Worker for D left the keys to the cab in the ignition and left it on the cab on the curb.
The cab was stolen and crashed into P's property.
P sued D in negligence per se since there is a statute that prohibits drivers from leaving their cars unattended with the keys in them.
D argues that the statute is a public safety measure and not an anti-theft measure, so it does not establish a standard of care.
Trial court found for P.
Appellate court found for P.
IL Supreme Court affirmed, found for P.
Does a P who bases his claim on a theory of negligence due to a D's violation of a statute have to prove that his injuries were directly and proximately caused by the violation?
A P who bases his claim on a theory of negligence due to a D's violation of a statute has to prove that his injuries were directly and proximately caused by the violation.

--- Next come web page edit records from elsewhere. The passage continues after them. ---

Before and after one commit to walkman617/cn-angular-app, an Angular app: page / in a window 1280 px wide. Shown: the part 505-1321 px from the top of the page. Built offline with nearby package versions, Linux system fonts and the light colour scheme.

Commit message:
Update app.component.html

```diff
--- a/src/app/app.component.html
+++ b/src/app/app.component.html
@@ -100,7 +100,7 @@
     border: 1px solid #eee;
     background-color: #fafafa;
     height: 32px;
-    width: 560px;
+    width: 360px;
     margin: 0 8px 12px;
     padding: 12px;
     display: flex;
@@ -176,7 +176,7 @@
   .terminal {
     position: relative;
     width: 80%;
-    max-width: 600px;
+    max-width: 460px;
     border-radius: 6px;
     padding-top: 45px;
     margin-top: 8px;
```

Legislative intent should be examined in determining if negligence should be extended to a D for violation of a statute. In this case, the statute is a public safety measure.

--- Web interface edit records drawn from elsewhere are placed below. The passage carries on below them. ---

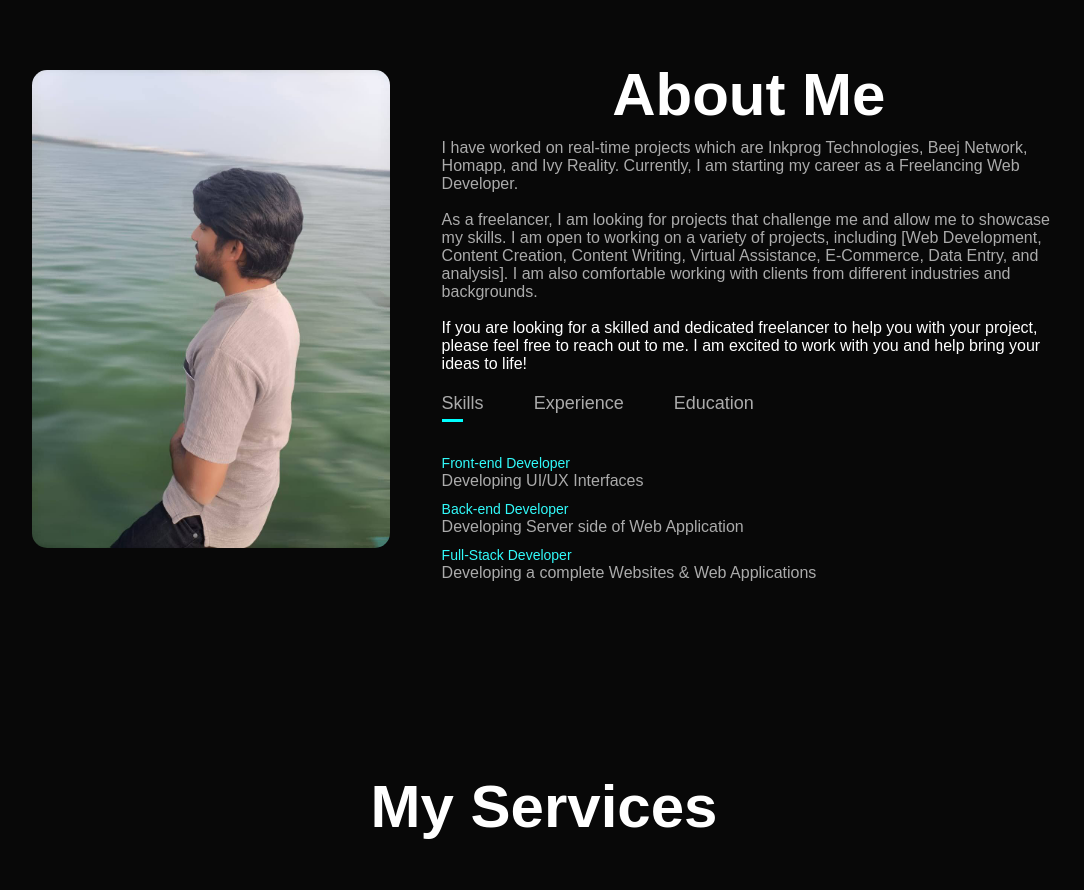
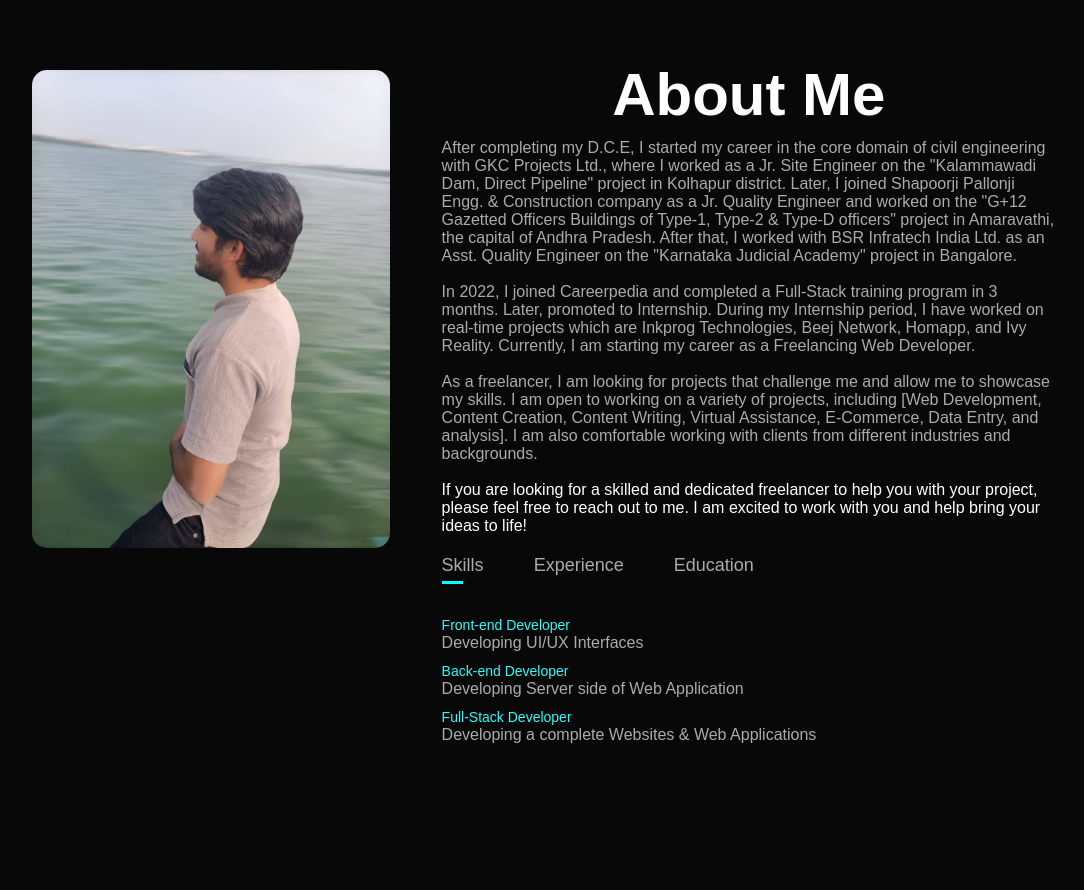
Before and after one commit to imp-host/portfolio, a plain HTML site: page index.html in a window 1280 px wide. Shown: the part 840-1730 px from the top of the page, without its empty margins (96-1180 px from the left). Drawn offline with Linux system fonts and the light colour scheme.

Commit message:
Update index.html

```diff
--- a/index.html
+++ b/index.html
@@ -49,7 +49,7 @@
           <div class="about-col-2">
             <h1 class="sub-title" style="margin: 10px 0">About Me</h1>
             <p>
-              <!-- After completing my D.C.E, I started my career in the core domain
+              After completing my D.C.E, I started my career in the core domain
               of civil engineering with GKC Projects Ltd., where I worked as a
               Jr. Site Engineer on the "Kalammawadi Dam, Direct Pipeline"
               project in Kolhapur district. Later, I joined Shapoorji Pallonji
@@ -62,7 +62,7 @@
               <br /><br />
               In 2022, I joined Careerpedia and completed a Full-Stack training
               program in 3 months. Later, promoted to Internship. During my
-              Internship period,--> I have worked on real-time projects which are
+              Internship period, I have worked on real-time projects which are
               Inkprog Technologies, Beej Network, Homapp, and Ivy Reality. Currently, I
               am starting my career as a Freelancing Web Developer.
               <br /><br />
```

The court must also look at the type of harm that the legislature was intending to prevent. The motivation of the statute had to be protection of life, limb, and property through prevention of a hazard.
Violation of a statute itself is prima facie evidence of negligence; the injury must have a direct and proximate connection with the violation in order to make D liable.
This is tricky since there was an intervening third party (the thief); however, if the intervening criminal act might reasonably have been foreseeable, then the causal chain is not broken.
Questions of due care, negligence, and proximate cause are normally jury issues.
The court said that the statute is a public safety measure and not an anti-theft measure, but then assumes that the D could foresee the stealing of the car.
Courts are generally liberal in construction of statutes and read the statute as intending to prevent a variety of harms.